Ray "Crash" Corrigan

Compiled by Dick "Colorado" Oakes



Tom Ray Corrigan with his father, Ray "Crash" Corrigan

Tommy and Ray Corrigan
Ray "Crash" Corrigan was born in Milwaukee, Wisconsin, on February 14, 1902. His birth name was Raymond Benitz which he changed to Raymond Benard.

He had been on the Hollywood scene since the early 1930s, working as a physical fitness instructor for movie stars. He soon found himself at MGM as a muscular stand-in and double for Johnny Weissmuller of Tarzan fame.
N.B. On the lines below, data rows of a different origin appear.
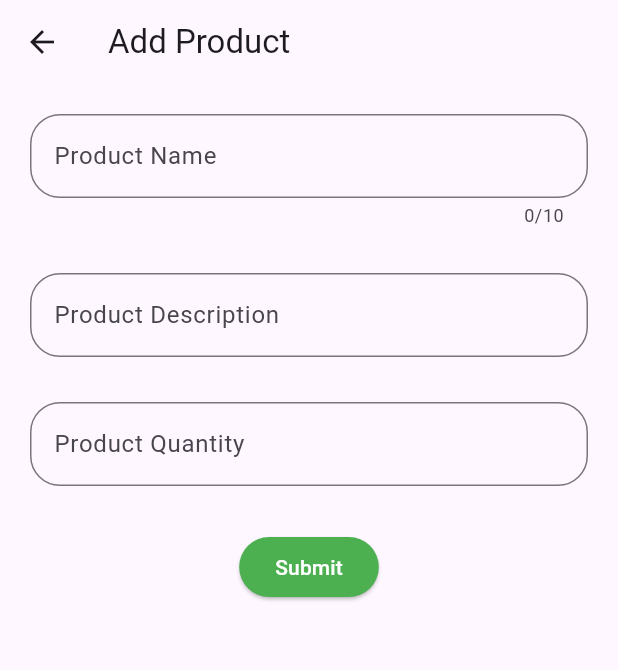
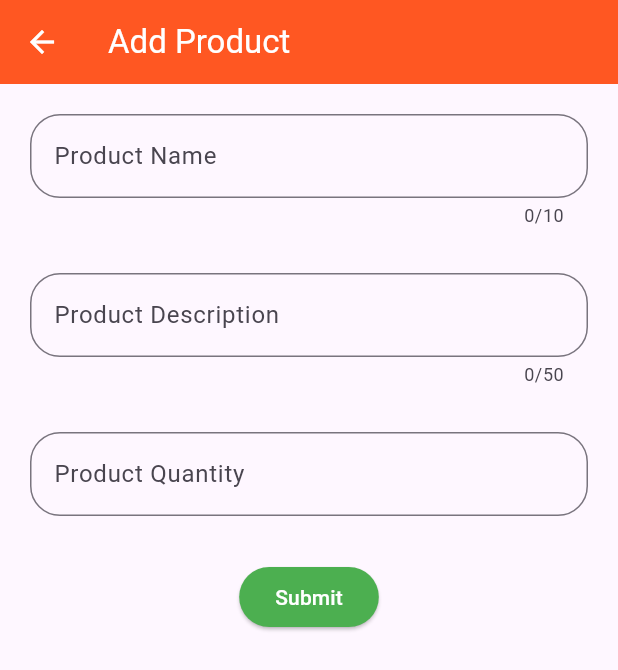
Before and after one commit to md-azmi-siddique/Flutter-Crud, a Flutter app: the AddProductScreen screen opened directly, after a tap on "Submit", on a phone screen of 412 x 824 dp. Shown: the top 670 px of the screen. Run offline on Flutter 3.47's test engine with Material 3 defaults, Android fonts, the phone set to English and light mode, and no system bars.

Commit message:
field length attachted

```diff
--- a/lib/add_product_screen.dart
+++ b/lib/add_product_screen.dart
@@ -12,6 +12,8 @@ class _AddProductScreenState extends State<AddProductScreen> {
   Widget build(BuildContext context) {
     return Scaffold(
       appBar: AppBar(
+        backgroundColor: Colors.deepOrange,
+        foregroundColor: Colors.white,
         title: const Padding(
           padding: EdgeInsets.only(left: 0, right: 0),
           child: Text("Add Product"),
@@ -38,6 +40,7 @@ class _AddProductScreenState extends State<AddProductScreen> {
                 height: 30,
               ),
               const TextField(
+                maxLength: 50,
                 decoration: InputDecoration(
                   label: Text("Product Description"),
                   border: OutlineInputBorder(
@@ -67,13 +70,14 @@ class _AddProductScreenState extends State<AddProductScreen> {
                 height: 30,
               ),
               ElevatedButton(
-                onPressed: () {},
-                style: ElevatedButton.styleFrom(
-                  backgroundColor: Colors.green,
-                  foregroundColor: Colors.white,
-                ),
-                child: const Text("Submit")
-              ),
+                  onPressed: () {
+                    print("Button Pressed");
+                  },
+                  style: ElevatedButton.styleFrom(
+                    backgroundColor: Colors.green,
+                    foregroundColor: Colors.white,
+                  ),
+                  child: const Text("Submit")),
             ],
           ),
         ),
```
He had maried Elaine DuPont from whom he was divorced. He later married Rita Jane Smeal, with whom he had three children, and from whom he was also divorced.

Bit parts in 1932 led to action roles in the "Mutiny on the Bounty." He filmed "Undersea Kingdom" and "The Leathernecks Have Landed" in 1936. During these early days, he was Ray Benard. The name change to Ray Corrigan would occur in his role in "Undersea Kingdom."

Republic signed him to a Term Player Contract from 1936 to 1938. He was cast as Tucson Smith, one of the trio in the "Three Mesquiteers" series of films, and starred in 24 in all. He left Republic in 1939.

Corrigan found a property in Simi Valley, California, while on a hunting trip. Thus was born "Corriganville," a working movie ranch founded in 1937. On weekends, it was open to the public where kids could see stuntmen in wild-west gunfights and meet movie stars, such as Rin-Tin-Tin and Chief Thundercloud. The ranch was subsequently sold to Bob Hope and renamed Hopetown. All sets were lost in fires. This location was home to early motorcycle races that subsequently became Motocross. The area now is a park and some housing.

At Monogram Pictures, he starred in another trio film, "The Range Busters." Ray starred in 20 of the 24 films in this series between 1940 and 1943.

Following this, his on screen work largely returned to appearing in an ape costume, such as in "White Gorilla" in 1947, "Bela Lugosi Meets a Brooklyn Gorilla" in 1952, and "Killer Apes" in 1953. He also played It in "It, the Terror from Beyond Space" in 1958.

After he retired he operated a number of successful businesses.

Ray died of a heart attack at Brookings Harbor, Oregon, on August 10, 1976.